▸ **What is expected**
An exact copy of every record below is needed, with all pictures removed.

▸ **Records supplied**
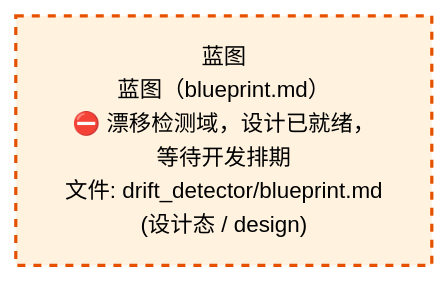
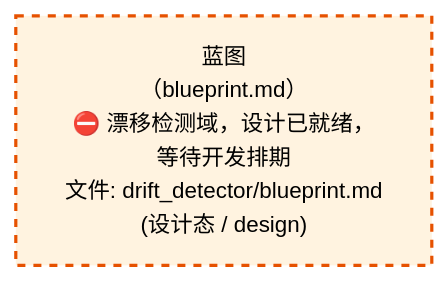
One commit to xuanFelixVan/ZephyrAlpha changed the third of 4 diagrams in docs/02_enterprise_architecture/02_domain_architecture_docs/52_d_gov_drift.md. Above: the diagram before and after it, drawn with Mermaid. The commit also changed other lines of this file and 63 other files, not shown here.

````diff
--- a/docs/02_enterprise_architecture/02_domain_architecture_docs/52_d_gov_drift.md
+++ b/docs/02_enterprise_architecture/02_domain_architecture_docs/52_d_gov_drift.md
@@ -457,10 +457,10 @@
 ```mermaid
 %%{init: {'theme': 'base', 'themeVariables': {'primaryColor': '#eaeaea', 'primaryTextColor': '#333333', 'primaryBorderColor': '#666666', 'lineColor': '#666666', 'secondaryColor': '#eaeaea', 'tertiaryColor': '#eaeaea', 'fontSize': '14px'}}}%%
 flowchart TD
-    docs_03_modules_domain_governance_drift_detector_blueprint_md["蓝图<br/>蓝图（blueprint.md）<br/>⛔ 漂移检测域，设计已就绪，等待开发排期<br/>文件: drift_detector/blueprint.md<br/>(设计态 / design)"]
+    docs_03_modules_domain_governance_drift_detector_blueprint_md["蓝图<br/>（blueprint.md）<br/>⛔ 漂移检测域，设计已就绪，等待开发排期<br/>文件: drift_detector/blueprint.md<br/>(设计态 / design)"]
     classDef production fill:#e1f5fe,stroke:#01579b,stroke-width:2px,color:#000
     classDef design fill:#fff3e0,stroke:#e65100,stroke-width:2px,color:#000,stroke-dasharray: 5 5
     classDef external_prod fill:#e8f4fd,stroke:#0277bd,stroke-width:1px,color:#000
     classDef external_design fill:#fff8e7,stroke:#ef6c00,stroke-width:1px,color:#000,stroke-dasharray: 5 5
     class docs_03_modules_domain_governance_drift_detector_blueprint_md design
 ```
````
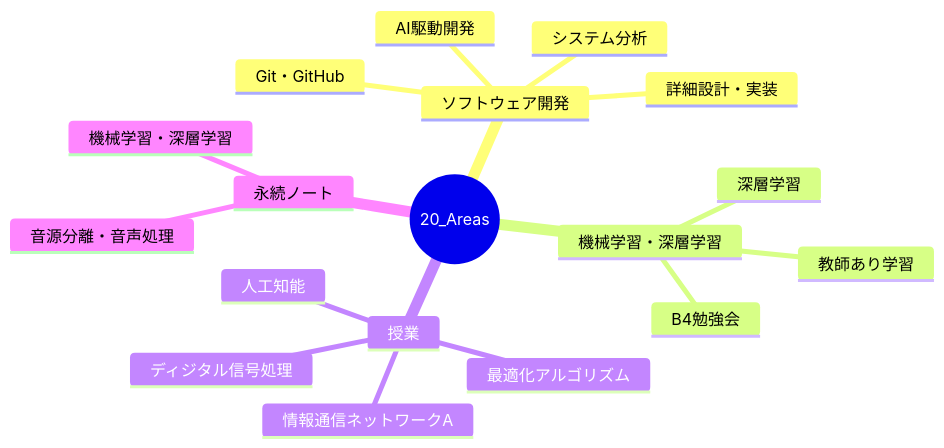
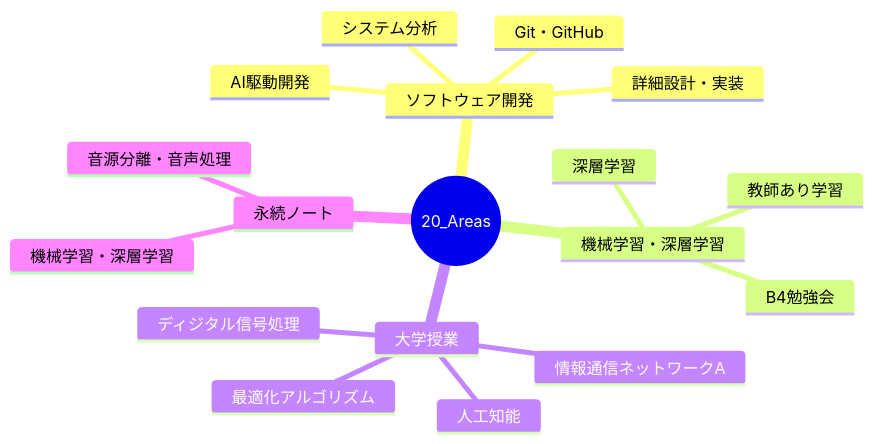
The diagram in 20_Areas/【MOC】20_Areas.md (97kuek/obsidian-vault), drawn with Mermaid before and after one commit. The commit also changed other lines of this file and 210 other files, not shown here.

````diff
--- a/20_Areas/【MOC】20_Areas.md
+++ b/20_Areas/【MOC】20_Areas.md
@@ -16,21 +16,21 @@
 ```mermaid
 mindmap
   root(("20_Areas"))
     ソフトウェア開発
       Git・GitHub
       システム分析
       詳細設計・実装
       AI駆動開発
     機械学習・深層学習
       教師あり学習
       深層学習
       B4勉強会
-    授業
+    大学授業
       人工知能
       ディジタル信号処理
       情報通信ネットワークA
       最適化アルゴリズム
     永続ノート
       音源分離・音声処理
       機械学習・深層学習
 ```
````
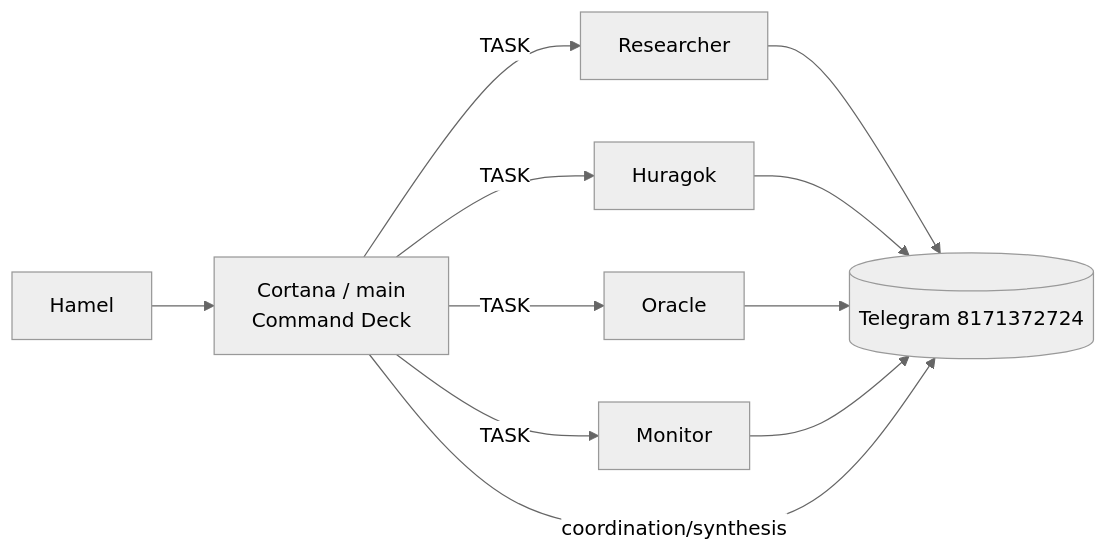
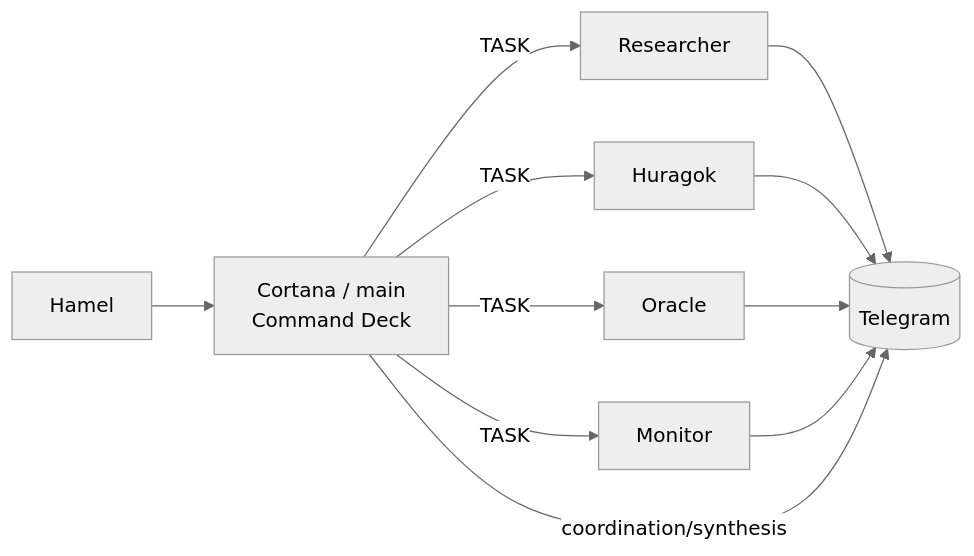
Before and after one commit to cortana-foundry/cortana: the first of 10 diagrams in README.md, drawn with Mermaid (neutral theme). The commit also changed other lines of this file, not shown here.

````diff
--- a/README.md
+++ b/README.md
@@ -37,13 +45,13 @@
 ```mermaid
 flowchart LR
   H[Hamel] --> C[Cortana / main\nCommand Deck]
   C -->|TASK| R[Researcher]
   C -->|TASK| U[Huragok]
   C -->|TASK| O[Oracle]
   C -->|TASK| M[Monitor]
-  R --> T[(Telegram 8171372724)]
+  R --> T[(Telegram <PRIMARY_TELEGRAM_TARGET>)]
   U --> T
   O --> T
   M --> T
   C -->|coordination/synthesis| T
 ```
````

▸ **Response box**
One commit to xuanFelixVan/ZephyrAlpha changed the third of 4 diagrams in docs/02_enterprise_architecture/02_domain_architecture_docs/52_d_gov_drift.md. Above: the diagram before and after it, drawn with Mermaid. The commit also changed other lines of this file and 63 other files, not shown here.

````diff
--- a/docs/02_enterprise_architecture/02_domain_architecture_docs/52_d_gov_drift.md
+++ b/docs/02_enterprise_architecture/02_domain_architecture_docs/52_d_gov_drift.md
@@ -457,10 +457,10 @@
 ```mermaid
 %%{init: {'theme': 'base', 'themeVariables': {'primaryColor': '#eaeaea', 'primaryTextColor': '#333333', 'primaryBorderColor': '#666666', 'lineColor': '#666666', 'secondaryColor': '#eaeaea', 'tertiaryColor': '#eaeaea', 'fontSize': '14px'}}}%%
 flowchart TD
-    docs_03_modules_domain_governance_drift_detector_blueprint_md["蓝图<br/>蓝图（blueprint.md）<br/>⛔ 漂移检测域，设计已就绪，等待开发排期<br/>文件: drift_detector/blueprint.md<br/>(设计态 / design)"]
+    docs_03_modules_domain_governance_drift_detector_blueprint_md["蓝图<br/>（blueprint.md）<br/>⛔ 漂移检测域，设计已就绪，等待开发排期<br/>文件: drift_detector/blueprint.md<br/>(设计态 / design)"]
     classDef production fill:#e1f5fe,stroke:#01579b,stroke-width:2px,color:#000
     classDef design fill:#fff3e0,stroke:#e65100,stroke-width:2px,color:#000,stroke-dasharray: 5 5
     classDef external_prod fill:#e8f4fd,stroke:#0277bd,stroke-width:1px,color:#000
     classDef external_design fill:#fff8e7,stroke:#ef6c00,stroke-width:1px,color:#000,stroke-dasharray: 5 5
     class docs_03_modules_domain_governance_drift_detector_blueprint_md design
 ```
````
The diagram in 20_Areas/【MOC】20_Areas.md (97kuek/obsidian-vault), drawn with Mermaid before and after one commit. The commit also changed other lines of this file and 210 other files, not shown here.

````diff
--- a/20_Areas/【MOC】20_Areas.md
+++ b/20_Areas/【MOC】20_Areas.md
@@ -16,21 +16,21 @@
 ```mermaid
 mindmap
   root(("20_Areas"))
     ソフトウェア開発
       Git・GitHub
       システム分析
       詳細設計・実装
       AI駆動開発
     機械学習・深層学習
       教師あり学習
       深層学習
       B4勉強会
-    授業
+    大学授業
       人工知能
       ディジタル信号処理
       情報通信ネットワークA
       最適化アルゴリズム
     永続ノート
       音源分離・音声処理
       機械学習・深層学習
 ```
````
Before and after one commit to cortana-foundry/cortana: the first of 10 diagrams in README.md, drawn with Mermaid (neutral theme). The commit also changed other lines of this file, not shown here.

````diff
--- a/README.md
+++ b/README.md
@@ -37,13 +45,13 @@
 ```mermaid
 flowchart LR
   H[Hamel] --> C[Cortana / main\nCommand Deck]
   C -->|TASK| R[Researcher]
   C -->|TASK| U[Huragok]
   C -->|TASK| O[Oracle]
   C -->|TASK| M[Monitor]
-  R --> T[(Telegram 8171372724)]
+  R --> T[(Telegram <PRIMARY_TELEGRAM_TARGET>)]
   U --> T
   O --> T
   M --> T
   C -->|coordination/synthesis| T
 ```
````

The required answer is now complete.